(Dataset records)

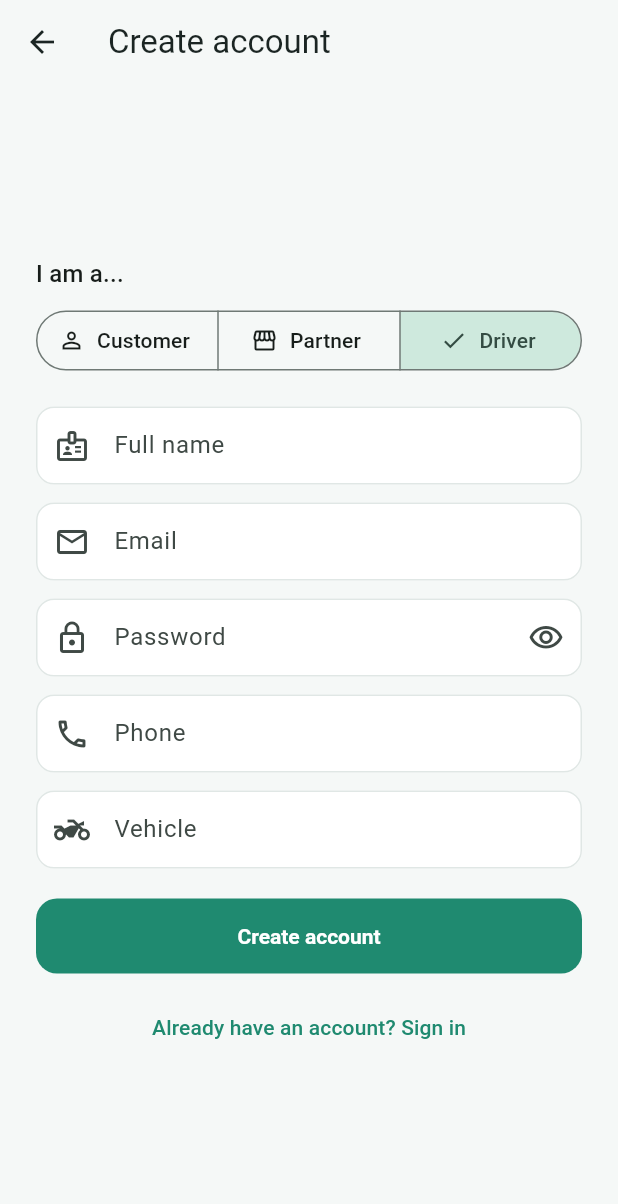
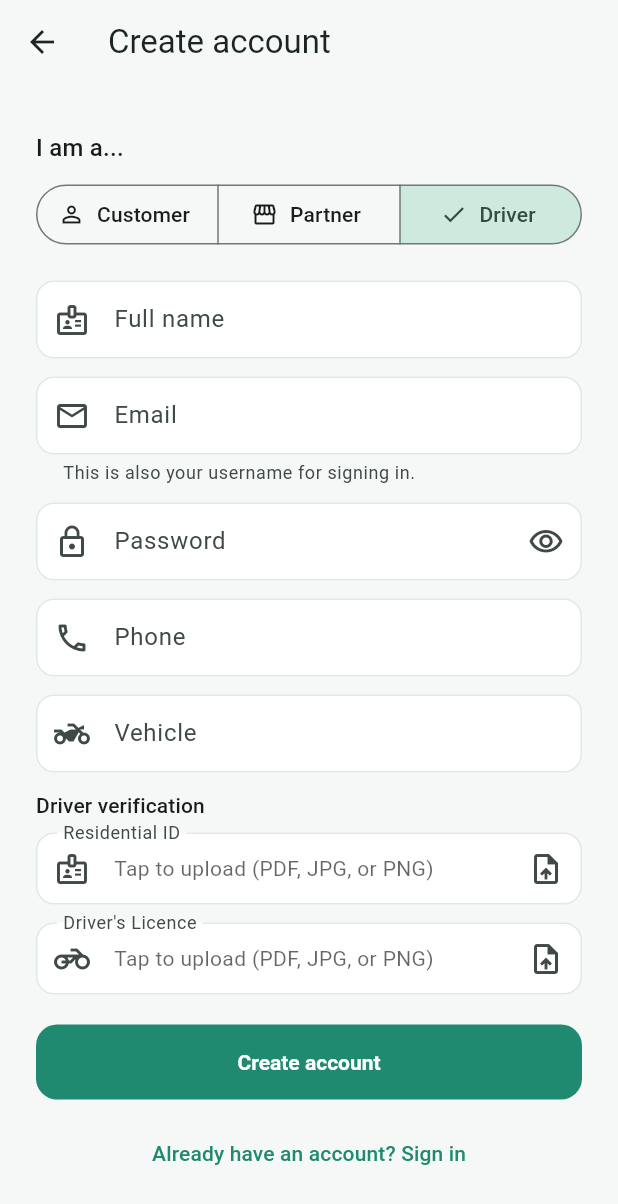
Before and after one commit to talalscorpions-dotcom/Laundry-, a Flutter app: the SignUpScreen screen opened directly, after a tap on "Driver", on a phone screen of 412 x 824 dp. Shown: the top 1204 px of the screen. Run offline on Flutter 3.47's test engine with Material 3 defaults, Android fonts, the phone set to English and light mode, and no system bars; our stand-ins replace file_picker; accounts and stored records are empty.

Commit message:
feat: forgot password, and phone/document uploads at sign-up
- Forgot password (lib/screens/auth/forgot_password_screen.dart),
  linked from the sign-in screen: a two-step reset (confirm email,
  then set a new password), backed by new
  AppState.accountExistsForEmail()/resetPassword(). Documented why
  skipping the emailed reset-token step is demo-only and must not
  ship to production.
- Sign-up now requires a phone number for every role (previously only
  customer/driver collected it).
- Business (Partner) sign-up now requires uploading an ID and a
  Commercial Registration; Driver sign-up now requires uploading a
  Residential ID and a Driver's Licence. New reusable
  DocumentPickerField (lib/widgets/document_picker_field.dart, backed
  by the file_picker package) enforces these as required fields.
  LaundryPartner/Driver gained idDocumentName/
  commercialRegistrationDocumentName and
  residentialIdDocumentName/driverLicenseDocumentName, plus a new
  VerificationStatus (pending/verified/rejected): new sign-ups start
  pending, seeded demo accounts are already verified. Nothing in this
  demo reviews the documents or flips the status yet — that's the
  next real step for a production KYC pipeline, called out in the
  code and README.
- Admin's Users screen now shows each partner's/driver's verification
  status.

Verified against Flutter 3.24.3: `flutter analyze` is clean, `flutter
test` passes (7 tests, including a full forgot-password round trip:
reset a demo account's password, confirm the old one now fails and
the new one signs in), and `flutter build web --release` succeeds
with the new file_picker dependency.

Co-Authored-By: Claude Sonnet 5 <noreply@anthropic.com>
Claude-Session: https://claude.ai/code/session_01TsiDGdgUvaWPVwPFWuUDNE

```diff
--- a/lib/data/app_state.dart
+++ b/lib/data/app_state.dart
@@ -73,14 +73,24 @@ class AppState extends ChangeNotifier {
     required String email,
     required String password,
     required UserRole role,
-    String? phone,
+    required String phone,
     String? area,
     String? vehicle,
     String? addressLine,
     String? city,
+    // Required for partner sign-up (an "ID" + a Commercial Registration)
+    // and driver sign-up (a Residential ID + a Driver's Licence). These are
+    // just the *file names* the user picked — see the caveat on
+    // DocumentPickerField about what this demo does (and doesn't do) with
+    // them.
+    String? idDocumentName,
+    String? commercialRegistrationDocumentName,
+    String? residentialIdDocumentName,
+    String? driverLicenseDocumentName,
   }) {
     final trimmedName = name.trim();
     final normalizedEmail = email.trim().toLowerCase();
+    final trimmedPhone = phone.trim();
 
     if (role == UserRole.admin) {
       return const AuthResult.failure('Admin accounts cannot self-register — contact an existing admin.');
@@ -90,6 +100,9 @@ class AppState extends ChangeNotifier {
     }
     if (!normalizedEmail.contains('@')) {
       return const AuthResult.failure('Enter a valid email address.');
+    }
+    if (trimmedPhone.isEmpty) {
+      return const AuthResult.failure('Enter your phone number.');
     }
     if (password.length < 6) {
       return const AuthResult.failure('Password must be at least 6 characters.');
@@ -108,7 +121,7 @@ class AppState extends ChangeNotifier {
         customers.add(Customer(
           id: linkedId,
           name: trimmedName,
-          phone: (phone ?? '').trim(),
+          phone: trimmedPhone,
           addresses: [
             Address(
               id: '$linkedId-addr-1',
@@ -126,10 +139,17 @@ class AppState extends ChangeNotifier {
         if ((area ?? '').trim().isEmpty) {
           return const AuthResult.failure('Enter your shop\'s area.');
         }
+        if ((idDocumentName ?? '').trim().isEmpty) {
+          return const AuthResult.failure('Upload an ID document.');
+        }
+        if ((commercialRegistrationDocumentName ?? '').trim().isEmpty) {
+          return const AuthResult.failure('Upload your Commercial Registration.');
+        }
         linkedId = 'partner-${_partnerSeq++}-${DateTime.now().millisecondsSinceEpoch}';
         partners.add(LaundryPartner(
           id: linkedId,
           name: trimmedName,
+          phone: trimmedPhone,
           area: area!.trim(),
           // Placeholder — a real onboarding flow would collect a pinned
           // shop location.
@@ -138,21 +158,31 @@ class AppState extends ChangeNotifier {
           isOpen: true,
           commissionRate: 0.20,
           catalog: const [],
+          idDocumentName: idDocumentName!.trim(),
+          commercialRegistrationDocumentName: commercialRegistrationDocumentName!.trim(),
         ));
         break;
       case UserRole.driver:
         if ((vehicle ?? '').trim().isEmpty) {
           return const AuthResult.failure('Enter your vehicle details.');
         }
+        if ((residentialIdDocumentName ?? '').trim().isEmpty) {
+          return const AuthResult.failure('Upload your Residential ID.');
+        }
+        if ((driverLicenseDocumentName ?? '').trim().isEmpty) {
+          return const AuthResult.failure('Upload your Driver\'s Licence.');
+        }
         linkedId = 'driver-${_driverSeq++}-${DateTime.now().millisecondsSinceEpoch}';
         drivers.add(Driver(
           id: linkedId,
           name: trimmedName,
-          phone: (phone ?? '').trim(),
+          phone: trimmedPhone,
           vehicle: vehicle!.trim(),
           rating: 5.0,
           isAvailable: true,
           location: const GeoPoint(23.590, 58.410),
+          residentialIdDocumentName: residentialIdDocumentName!.trim(),
+          driverLicenseDocumentName: driverLicenseDocumentName!.trim(),
         ));
         break;
       case UserRole.admin:
@@ -191,6 +221,45 @@ class AppState extends ChangeNotifier {
   void signOut() {
     currentAccount = null;
     notifyListeners();
+  }
+
+  /// Whether an account exists for [email] — used by the forgot-password
+  /// flow to check before offering to reset a password.
+  bool accountExistsForEmail(String email) {
+    final normalizedEmail = email.trim().toLowerCase();
+    return _accounts.any((a) => a.email == normalizedEmail);
+  }
+
+  /// Sets a new password for the account with [email].
+  ///
+  /// A real "forgot password" flow verifies ownership of the email first —
+  /// a reset link (with a short-lived, single-use token) sent to that
+  /// address, or a code — before ever accepting a new password. This demo
+  /// has no email service to send that link through, so it skips straight
+  /// to setting the new password once the email is known to exist. Do not
+  /// ship that shortcut: it lets anyone who knows an email address reset
+  /// that account's password.
+  AuthResult resetPassword({required String email, required String newPassword}) {
+    final normalizedEmail = email.trim().toLowerCase();
+    final index = _accounts.indexWhere((a) => a.email == normalizedEmail);
+    if (index == -1) {
+      return const AuthResult.failure('No account found for that email.');
+    }
+    if (newPassword.length < 6) {
+      return const AuthResult.failure('Password must be at least 6 characters.');
+    }
+    final existing = _accounts[index];
+    final updated = Account(
+      id: existing.id,
+      name: existing.name,
+      email: existing.email,
+      passwordHash: hashPasswordForDemo(newPassword),
+      role: existing.role,
+      linkedId: existing.linkedId,
+    );
+    _accounts[index] = updated;
+    notifyListeners();
+    return AuthResult.success(updated);
   }
 
   Customer customerById(String id) => customers.firstWhere((c) => c.id == id);
--- a/lib/data/mock_data.dart
+++ b/lib/data/mock_data.dart
@@ -44,11 +44,13 @@ class MockData {
     LaundryPartner(
       id: 'partner-1',
       name: 'Sparkle Laundry',
+      phone: '+968 2444 5566',
       area: 'Al Khuwair',
       location: const GeoPoint(23.590, 58.410),
       rating: 4.7,
       isOpen: true,
       commissionRate: 0.20,
+      verificationStatus: VerificationStatus.verified,
       catalog: [
         const CatalogItem(id: 'p1-shirt-wf', partnerId: 'partner-1', name: 'Shirt', serviceType: ServiceType.washFold, price: 0.600),
         const CatalogItem(id: 'p1-shirt-iron', partnerId: 'partner-1', name: 'Shirt', serviceType: ServiceType.ironing, price: 0.400),
@@ -61,11 +63,13 @@ class MockData {
     LaundryPartner(
       id: 'partner-2',
       name: 'CleanCare Express',
+      phone: '+968 2444 7788',
       area: 'Qurum',
       location: const GeoPoint(23.610, 58.470),
       rating: 4.5,
       isOpen: true,
       commissionRate: 0.18,
+      verificationStatus: VerificationStatus.verified,
       catalog: [
         const CatalogItem(id: 'p2-shirt-wf', partnerId: 'partner-2', name: 'Shirt', serviceType: ServiceType.washFold, price: 0.550),
         const CatalogItem(id: 'p2-trouser-dc', partnerId: 'partner-2', name: 'Trousers', serviceType: ServiceType.dryClean, price: 1.800),
@@ -84,6 +88,7 @@ class MockData {
       rating: 4.9,
       isAvailable: true,
       location: const GeoPoint(23.592, 58.412),
+      verificationStatus: VerificationStatus.verified,
     ),
     Driver(
       id: 'driver-2',
@@ -93,6 +98,7 @@ class MockData {
       rating: 4.6,
       isAvailable: true,
       location: const GeoPoint(23.605, 58.460),
+      verificationStatus: VerificationStatus.verified,
     ),
   ];
 
--- a/lib/models/enums.dart
+++ b/lib/models/enums.dart
@@ -26,6 +26,13 @@ enum PaymentMethod { card, wallet, cashOnDelivery }
 enum PaymentStatus { pending, paid, failed, refunded }
 
 enum DisputeStatus { open, resolved }
+
+/// KYC/onboarding document review status for Partner and Driver accounts —
+/// set to `pending` the moment they sign up and submit documents. Nothing
+/// in this demo currently flips it to `verified`/`rejected`; a real backend
+/// would do that once a human (or an ID-verification vendor) reviews the
+/// uploaded documents.
+enum VerificationStatus { pending, verified, rejected }
 
 extension OrderStatusX on OrderStatus {
   String get label {
@@ -85,3 +92,16 @@ extension PaymentMethodX on PaymentMethod {
     }
   }
 }
+
+extension VerificationStatusX on VerificationStatus {
+  String get label {
+    switch (this) {
+      case VerificationStatus.pending:
+        return 'Pending verification';
+      case VerificationStatus.verified:
+        return 'Verified';
+      case VerificationStatus.rejected:
+        return 'Rejected';
+    }
+  }
+}
--- a/lib/models/user_models.dart
+++ b/lib/models/user_models.dart
@@ -1,5 +1,6 @@
 import 'address.dart';
 import 'catalog.dart';
+import 'enums.dart';
 
 class Customer {
   const Customer({
@@ -18,20 +19,32 @@ class Customer {
 /// A local laundromat/dry-cleaner onboarded to the marketplace. The
 /// aggregator model means each partner keeps its own catalog/pricing and
 /// pays the platform a [commissionRate] cut on every order.
+///
+/// [idDocumentName] and [commercialRegistrationDocumentName] are the file
+/// names of the two documents a business must submit at sign-up (an owner
+/// ID and a Commercial Registration) — see the big caveat on
+/// [DocumentPickerField] about what this demo does and doesn't do with
+/// them. They're null for the pre-seeded demo partners, which are already
+/// [VerificationStatus.verified].
 class LaundryPartner {
   const LaundryPartner({
     required this.id,
     required this.name,
+    required this.phone,
     required this.area,
     required this.location,
     required this.rating,
     required this.isOpen,
     required this.commissionRate,
     required this.catalog,
+    this.verificationStatus = VerificationStatus.pending,
+    this.idDocumentName,
+    this.commercialRegistrationDocumentName,
   });
 
   final String id;
   final String name;
+  final String phone;
   final String area;
   final GeoPoint location;
   final double rating;
@@ -43,8 +56,15 @@ class LaundryPartner {
   /// Mutable in place (prices are edited by the partner) while the list
   /// reference itself stays fixed.
   final List<CatalogItem> catalog;
+
+  final VerificationStatus verificationStatus;
+  final String? idDocumentName;
+  final String? commercialRegistrationDocumentName;
 }
 
+/// [residentialIdDocumentName] and [driverLicenseDocumentName] are the two
+/// documents a driver must submit at sign-up. Null for the pre-seeded demo
+/// drivers, which are already [VerificationStatus.verified].
 class Driver {
   Driver({
     required this.id,
@@ -54,6 +74,9 @@ class Driver {
     required this.rating,
     required this.isAvailable,
     required this.location,
+    this.verificationStatus = VerificationStatus.pending,
+    this.residentialIdDocumentName,
+    this.driverLicenseDocumentName,
   });
 
   final String id;
@@ -63,4 +86,8 @@ class Driver {
   final double rating;
   bool isAvailable;
   GeoPoint location;
+
+  final VerificationStatus verificationStatus;
+  final String? residentialIdDocumentName;
+  final String? driverLicenseDocumentName;
 }
--- a/lib/routing/app_routes.dart
+++ b/lib/routing/app_routes.dart
@@ -11,10 +11,15 @@ class AppRoutes {
   static const root = '/';
   static const signIn = '/sign-in';
   static const signUp = '/sign-up';
+  static const forgotPassword = '/forgot-password';
   static const customer = '/customer';
   static const partner = '/partner';
   static const driver = '/driver';
   static const admin = '/admin';
+
+  /// Routes reachable only while signed out — visiting one while already
+  /// signed in redirects to the caller's own role shell instead.
+  static bool isPublicOnly(String name) => name == signIn || name == signUp || name == forgotPassword;
 
   static String forRole(UserRole role) {
     switch (role) {
--- a/lib/screens/auth/sign_up_screen.dart
+++ b/lib/screens/auth/sign_up_screen.dart
@@ -4,6 +4,7 @@ import 'package:provider/provider.dart';
 import '../../data/app_state.dart';
 import '../../models/enums.dart';
 import '../../routing/app_routes.dart';
+import '../../widgets/document_picker_field.dart';
 import '../../widgets/error_banner.dart';
 
 /// Public route (see `AuthMiddleware`) — registers a new account as a
@@ -29,6 +30,12 @@ class _SignUpScreenState extends State<SignUpScreen> {
   UserRole _role = UserRole.customer;
   bool _obscure = true;
   String? _error;
+
+  // Populated by DocumentPickerField.onSaved when the form is saved.
+  String? _idDocumentName;
+  String? _commercialRegistrationDocumentName;
+  String? _residentialIdDocumentName;
+  String? _driverLicenseDocumentName;
 
   @override
   void dispose() {
@@ -98,7 +105,11 @@ class _SignUpScreenState extends State<SignUpScreen> {
                     TextFormField(
                       controller: _emailController,
                       keyboardType: TextInputType.emailAddress,
-                      decoration: const InputDecoration(labelText: 'Email', prefixIcon: Icon(Icons.email_outlined)),
+                      decoration: const InputDecoration(
+                        labelText: 'Email',
+                        helperText: 'This is also your username for signing in.',
+                        prefixIcon: Icon(Icons.email_outlined),
+                      ),
                       validator: (v) => (v == null || !v.contains('@')) ? 'Enter a valid email' : null,
                     ),
                     const SizedBox(height: 12),
@@ -115,7 +126,6 @@ class _SignUpScreenState extends State<SignUpScreen> {
                       ),
                       validator: (v) => (v == null || v.length < 6) ? 'At least 6 characters' : null,
                     ),
-                    if (_role == UserRole.customer || _role == UserRole.driver) ...[
                     const SizedBox(height: 12),
                     TextFormField(
                       controller: _phoneController,
@@ -123,7 +133,6 @@ class _SignUpScreenState extends State<SignUpScreen> {
                       decoration: const InputDecoration(labelText: 'Phone', prefixIcon: Icon(Icons.phone_outlined)),
                       validator: (v) => (v == null || v.trim().isEmpty) ? 'Required' : null,
                     ),
-                    ],
                     if (_role == UserRole.customer) ...[
                       const SizedBox(height: 12),
                       TextFormField(
@@ -149,6 +158,22 @@ class _SignUpScreenState extends State<SignUpScreen> {
                         ),
                         validator: (v) => (v == null || v.trim().isEmpty) ? 'Required' : null,
                       ),
+                      const SizedBox(height: 12),
+                      Text('Business verification', style: Theme.of(context).textTheme.labelLarge),
+                      const SizedBox(height: 8),
+                      DocumentPickerField(
+                        label: 'Owner ID',
+                        icon: Icons.badge_outlined,
+                        onSaved: (v) => _idDocumentName = v,
+                        validator: (v) => v == null ? 'Upload an ID document' : null,
+                      ),
+                      const SizedBox(height: 12),
+                      DocumentPickerField(
+                        label: 'Commercial Registration',
+                        icon: Icons.description_outlined,
+                        onSaved: (v) => _commercialRegistrationDocumentName = v,
+                        validator: (v) => v == null ? 'Upload your Commercial Registration' : null,
+                      ),
                     ],
                     if (_role == UserRole.driver) ...[
                       const SizedBox(height: 12),
@@ -159,6 +184,22 @@ class _SignUpScreenState extends State<SignUpScreen> {
                           prefixIcon: Icon(Icons.two_wheeler_outlined),
                         ),
                         validator: (v) => (v == null || v.trim().isEmpty) ? 'Required' : null,
+                      ),
+                      const SizedBox(height: 12),
+                      Text('Driver verification', style: Theme.of(context).textTheme.labelLarge),
+                      const SizedBox(height: 8),
+                      DocumentPickerField(
+                        label: 'Residential ID',
+                        icon: Icons.badge_outlined,
+                        onSaved: (v) => _residentialIdDocumentName = v,
+                        validator: (v) => v == null ? 'Upload your Residential ID' : null,
+                      ),
+                      const SizedBox(height: 12),
+                      DocumentPickerField(
+                        label: "Driver's Licence",
+                        icon: Icons.motorcycle_outlined,
+                        onSaved: (v) => _driverLicenseDocumentName = v,
+                        validator: (v) => v == null ? "Upload your Driver's Licence" : null,
                       ),
                     ],
                     const SizedBox(height: 20),
@@ -180,6 +221,7 @@ class _SignUpScreenState extends State<SignUpScreen> {
 
   void _submit() {
     if (!_formKey.currentState!.validate()) return;
+    _formKey.currentState!.save();
     final appState = context.read<AppState>();
     final result = appState.signUp(
       name: _nameController.text,
@@ -191,6 +233,10 @@ class _SignUpScreenState extends State<SignUpScreen> {
       vehicle: _vehicleController.text,
       addressLine: _addressController.text,
       city: _cityController.text,
+      idDocumentName: _idDocumentName,
+      commercialRegistrationDocumentName: _commercialRegistrationDocumentName,
+      residentialIdDocumentName: _residentialIdDocumentName,
+      driverLicenseDocumentName: _driverLicenseDocumentName,
     );
     if (!result.isSuccess) {
       setState(() => _error = result.error);
--- /dev/null
+++ b/lib/widgets/document_picker_field.dart
@@ -0,0 +1,61 @@
+import 'package:file_picker/file_picker.dart';
+import 'package:flutter/material.dart';
+
+/// A required-document upload control used during Partner/Driver sign-up
+/// (ID, Commercial Registration, Residential ID, Driver's Licence).
+///
+/// This demo only remembers the picked file's **name** — nothing is
+/// uploaded anywhere, and no bytes are kept. A real onboarding flow would
+/// upload the file to secure storage and route it into a manual or
+/// automated KYC/document-verification review; that review is what should
+/// flip an account's [VerificationStatus] from `pending` to `verified`, not
+/// the mere act of picking a file the way this widget does.
+class DocumentPickerField extends FormField<String> {
+  // Can't use super-parameter shorthand for key/onSaved/validator here: this
+  // constructor already has an explicit `: super(...)` call (needed to pass
+  // `builder`), and Dart forbids mixing the two in one constructor.
+  // ignore: use_super_parameters
+  DocumentPickerField({
+    Key? key,
+    required String label,
+    required IconData icon,
+    FormFieldSetter<String>? onSaved,
+    FormFieldValidator<String>? validator,
+  }) : super(
+          key: key,
+          onSaved: onSaved,
+          validator: validator,
+          builder: (state) {
+            return InkWell(
+              borderRadius: BorderRadius.circular(12),
+              onTap: () => _pickFile(state),
+              child: InputDecorator(
+                decoration: InputDecoration(
+                  labelText: label,
+                  prefixIcon: Icon(icon),
+                  errorText: state.errorText,
+                  suffixIcon: Icon(
+                    state.value == null ? Icons.upload_file_outlined : Icons.check_circle,
+                    color: state.value == null ? null : Colors.green,
+                  ),
+                ),
+                child: Text(
+                  state.value ?? 'Tap to upload (PDF, JPG, or PNG)',
+                  overflow: TextOverflow.ellipsis,
+                  style: state.value == null ? TextStyle(color: Theme.of(state.context).hintColor) : null,
+                ),
+              ),
+            );
+          },
+        );
+
+  static Future<void> _pickFile(FormFieldState<String> state) async {
+    final result = await FilePicker.pickFiles(
+      type: FileType.custom,
+      allowedExtensions: const ['pdf', 'jpg', 'jpeg', 'png'],
+    );
+    if (result != null && result.files.isNotEmpty) {
+      state.didChange(result.files.single.name);
+    }
+  }
+}
--- a/pubspec.yaml
+++ b/pubspec.yaml
@@ -12,6 +12,7 @@ dependencies:
   cupertino_icons: ^1.0.6
   provider: ^6.1.2
   crypto: ^3.0.3
+  file_picker: ^11.0.3
 
 dev_dependencies:
   flutter_test:
```
Also changed, not shown: lib/routing/auth_middleware.dart (+5 -2 lines), lib/screens/admin/admin_users_screen.dart (+33 -2 lines), lib/screens/auth/forgot_password_screen.dart (added, +167 -0 lines), lib/screens/auth/sign_in_screen.dart (+8 -1 lines), pubspec.lock, 3 other files. Lines whose indentation alone changed are shown as unchanged.
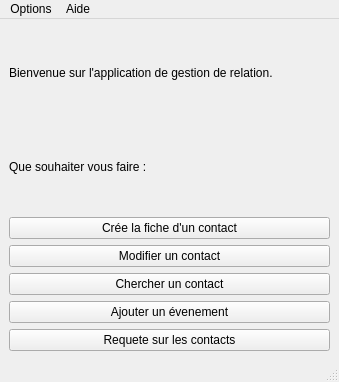
The window that Projet/mainwindow.ui (Dwarron/ProjetCDAA) describes before a commit, drawn with Qt 5.
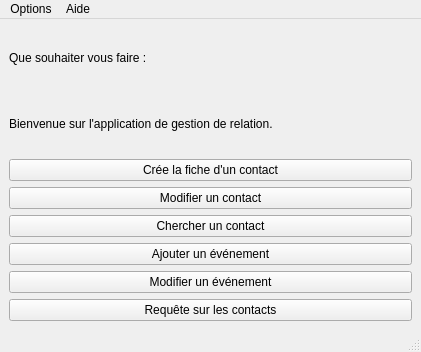
The same window after the commit.

```diff
--- a/Projet/mainwindow.ui
+++ b/Projet/mainwindow.ui
@@ -6,63 +6,70 @@
    <rect>
     <x>0</x>
     <y>0</y>
-    <width>339</width>
-    <height>382</height>
+    <width>421</width>
+    <height>352</height>
    </rect>
   </property>
   <property name="windowTitle">
    <string>Fenêtre principale </string>
   </property>
   <widget class="QWidget" name="centralwidget">
-   <layout class="QGridLayout" name="gridLayout_2">
+   <layout class="QGridLayout" name="gridLayout">
     <item row="0" column="0">
-     <layout class="QGridLayout" name="gridLayout">
-      <item row="0" column="0">
-       <widget class="QLabel" name="label">
-        <property name="text">
-         <string>Bienvenue sur l'application de gestion de relation.</string>
-        </property>
-       </widget>
-      </item>
-      <item row="1" column="0">
+     <layout class="QVBoxLayout" name="verticalLayout">
+      <item>
        <widget class="QLabel" name="label_2">
         <property name="text">
          <string>Que souhaiter vous faire :</string>
         </property>
        </widget>
       </item>
-      <item row="2" column="0">
+      <item>
+       <widget class="QLabel" name="label">
+        <property name="text">
+         <string>Bienvenue sur l'application de gestion de relation.</string>
+        </property>
+       </widget>
+      </item>
+      <item>
        <widget class="QPushButton" name="ButtonCreerFiche">
         <property name="text">
          <string>Crée la fiche d'un contact</string>
         </property>
        </widget>
       </item>
-      <item row="3" column="0">
+      <item>
        <widget class="QPushButton" name="ButtonModifContact">
         <property name="text">
          <string>Modifier un contact</string>
         </property>
        </widget>
       </item>
-      <item row="4" column="0">
+      <item>
        <widget class="QPushButton" name="ButtonRechercherContact">
         <property name="text">
          <string>Chercher un contact</string>
         </property>
        </widget>
       </item>
-      <item row="5" column="0">
+      <item>
        <widget class="QPushButton" name="ButtonAjouterEvenement">
         <property name="text">
-         <string>Ajouter un évenement</string>
+         <string>Ajouter un événement</string>
         </property>
        </widget>
       </item>
-      <item row="6" column="0">
-       <widget class="QPushButton" name="ButtonRequetes">
+      <item>
+       <widget class="QPushButton" name="ButtonModifEvent">
         <property name="text">
-         <string>Requete sur les contacts</string>
+         <string>Modifier un événement</string>
+        </property>
+       </widget>
+      </item>
+      <item>
+       <widget class="QPushButton" name="ButtonRequete">
+        <property name="text">
+         <string>Requête sur les contacts</string>
         </property>
        </widget>
       </item>
@@ -75,7 +82,7 @@
     <rect>
      <x>0</x>
      <y>0</y>
-     <width>339</width>
+     <width>421</width>
      <height>21</height>
     </rect>
    </property>
```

(End Dataset records)

Print out the entries above word for word from the first line to the line containing "customer/driver collected it).", both included, omitting the pictures.

## Task solution
Before and after one commit to talalscorpions-dotcom/Laundry-, a Flutter app: the SignUpScreen screen opened directly, after a tap on "Driver", on a phone screen of 412 x 824 dp. Shown: the top 1204 px of the screen. Run offline on Flutter 3.47's test engine with Material 3 defaults, Android fonts, the phone set to English and light mode, and no system bars; our stand-ins replace file_picker; accounts and stored records are empty.

Commit message:
feat: forgot password, and phone/document uploads at sign-up
- Forgot password (lib/screens/auth/forgot_password_screen.dart),
  linked from the sign-in screen: a two-step reset (confirm email,
  then set a new password), backed by new
  AppState.accountExistsForEmail()/resetPassword(). Documented why
  skipping the emailed reset-token step is demo-only and must not
  ship to production.
- Sign-up now requires a phone number for every role (previously only
  customer/driver collected it).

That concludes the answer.